Madagascar: Vulnerable people improving sanitation facilities for them


By Hoby Randrianimanana and Bakoarintsoa Randimbison

ANTANANARIVO, Madagascar -  Jean Ramaroson, a retired doctor, lives in a village of Madagascar’s Betsiboka region. A few years ago, he went blind due to diabetes and has been reliant on other people for most activities ever since. As a former professional, he finds the loss of independence painful.

Until recently, Dr Ramaroson’s family latrine was functional but not accessible to him without someone else’s help.

Our partner in the area, the AJEMA Implementation Agency, sent a team to his village in 2019 to run a session with potentially disadvantaged people from the community to ask their opinions on making improvements to their sanitation and hygiene services.

Dr Ramaroson explained to the facilitators that because of his blindness, he has to rely on someone to guide him to the latrine. When there is no one at home to help, he has to use a chamber pot inside the house.

After discussion with the AJEMA team, Dr Ramaroson came up with his own solution to improve the accessibility of his family’s latrine and regain some independence. He told the facilitator to come back in a week to see his creation.

When the AJEMA team returned a week later, he showed them a rope that led from the door of the hose to the latrine, which he used as a guide.

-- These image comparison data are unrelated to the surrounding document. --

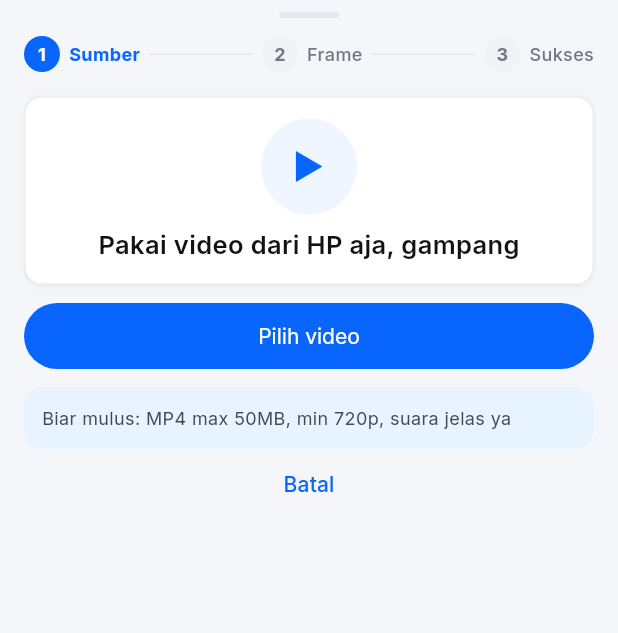
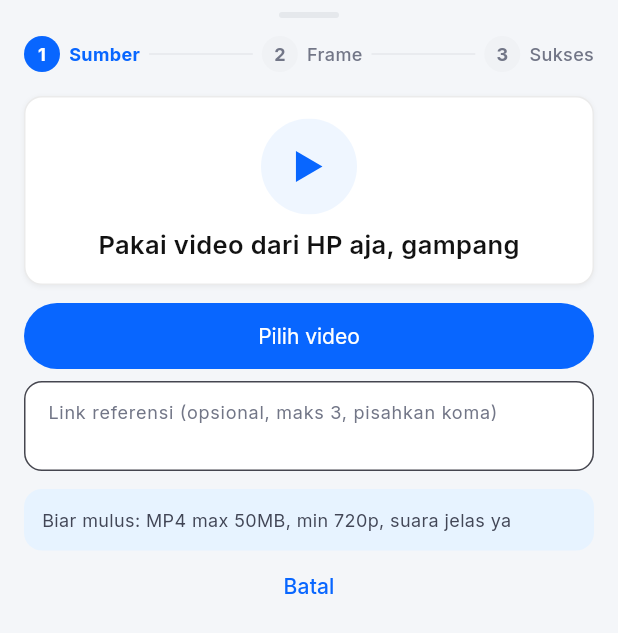
Before and after one commit to trivnvdev-41/SEO-UGC-Meta-Hackathon-2026, a Flutter app: the UploadSourceSheet widget shown alone on an empty page, opened directly with empty values, after a tap on "Pilih video", on a phone screen of 412 x 824 dp. Shown: the top 633 px of the screen. Run offline on Flutter 3.47's test engine with Material 3 defaults, Android fonts, the phone set to English and light mode, and no system bars; our stand-ins replace flutter_local_notifications, flutter_svg, image_picker; network calls fail; project files that could hold a hidden picture were left out.

Commit message:
blok3: share semua sosmed + field referensi upload
- web: shareLinks.ts (WA/X/FB/TG/salin) + ShareButton menu popup,
  FeedActions coba navigator.share dulu
- mobile: share.dart (builder + bottom sheet via channel saba/share),
  _copyArticle/_copyLink jadi sheet; UploadSourceSheet field
  referensi opsional -> x-references; uploadVideo param references
- test: shareLinks 1 + share 1 (flutter 18/18); web 31/31

```diff
--- a/apps/mobile/lib/saba_screens.dart
+++ b/apps/mobile/lib/saba_screens.dart
@@ -1007,10 +1007,34 @@ class _SparkPainter extends CustomPainter {
 /// 07 - Langkah 1 Sumber (dipakai di bottom sheet).
 /// 08 - Langkah 2 Frame Transkrip = status converting di kartu home/Inbox
 /// (server mentranskrip otomatis; tanpa edit manual).
-class UploadSourceSheet extends StatelessWidget {
+class UploadSourceSheet extends StatefulWidget {
   const UploadSourceSheet({super.key, required this.onGallery});
 
-  final VoidCallback? onGallery;
+  final void Function(List<String> refs)? onGallery;
+
+  @override
+  State<UploadSourceSheet> createState() => _UploadSourceSheetState();
+}
+
+class _UploadSourceSheetState extends State<UploadSourceSheet> {
+  final _refs = TextEditingController();
+
+  @override
+  void dispose() {
+    _refs.dispose();
+    super.dispose();
+  }
+
+  /// Pecah koma/baris baru/spasi, saring https, maks 3.
+  List<String> _parseRefs() {
+    final out = <String>[];
+    for (final part in _refs.text.split(RegExp(r'[\s,]+'))) {
+      final u = part.trim();
+      if (u.startsWith('https://') && !out.contains(u)) out.add(u);
+      if (out.length >= 3) break;
+    }
+    return out;
+  }
 
   @override
   Widget build(BuildContext context) {
@@ -1049,7 +1073,29 @@ class UploadSourceSheet extends StatelessWidget {
             ),
             const SizedBox(height: 12),
             SabaPrimaryButton(
-                label: 'Pilih video', onPressed: onGallery),
+                label: 'Pilih video',
+                onPressed: widget.onGallery == null
+                    ? null
+                    : () => widget.onGallery!(_parseRefs())),
+            const SizedBox(height: 8),
+            TextField(
+              controller: _refs,
+              keyboardType: TextInputType.url,
+              maxLines: 2,
+              decoration: const InputDecoration(
+                hintText:
+                    'Link referensi (opsional, maks 3, pisahkan koma)',
+                hintStyle:
+                    TextStyle(fontSize: 12, color: SabaColors.muted2),
+                border: OutlineInputBorder(
+                    borderRadius:
+                        BorderRadius.all(Radius.circular(12))),
+                isDense: true,
+                filled: true,
+                fillColor: Colors.white,
+              ),
+              style: const TextStyle(fontSize: 12),
+            ),
             const SizedBox(height: 12),
             Container(
               padding: const EdgeInsets.all(12),
--- a/apps/mobile/lib/upload.dart
+++ b/apps/mobile/lib/upload.dart
@@ -57,10 +57,12 @@ class JobHistory {
 }
 
 /// Pilih video dari galeri lalu streaming ke `POST /v1/uploads`.
+/// references: link sosmed tambahan (maks 3, https) via header x-references.
 /// onProgress: 0..1 selama kirim. Lempar bila gagal; null bila batal.
 Future<String?> uploadVideo({
   required String apiBase,
   String? creator,
+  List<String> references = const [],
   void Function(double)? onProgress,
 }) async {
   final picked = await ImagePicker().pickVideo(source: ImageSource.gallery);
@@ -76,6 +78,9 @@ Future<String?> uploadVideo({
     req.headers.contentType = ContentType('video', 'mp4');
     if (creator != null && creator.isNotEmpty) {
       req.headers.set('x-creator', creator);
+    }
+    if (references.isNotEmpty) {
+      req.headers.set('x-references', jsonEncode(references));
     }
     req.contentLength = len;
     var sent = 0;
```
Also changed, not shown: apps/mobile/lib/article_detail.dart (+9 -8 lines), apps/mobile/lib/main.dart (+13 -11 lines), apps/mobile/lib/share.dart (added, +97 -0 lines), 5 other files.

Now, Dr Ramaroson can use the latrine at any time without depending on other people.

“I am satisfied, I have regained my privacy, I no longer need to talk to anyone when I want to do my needs and, above all, I have taken a burden off my loved ones and especially my wife. I have become independent again,” says Dr Ramaroson.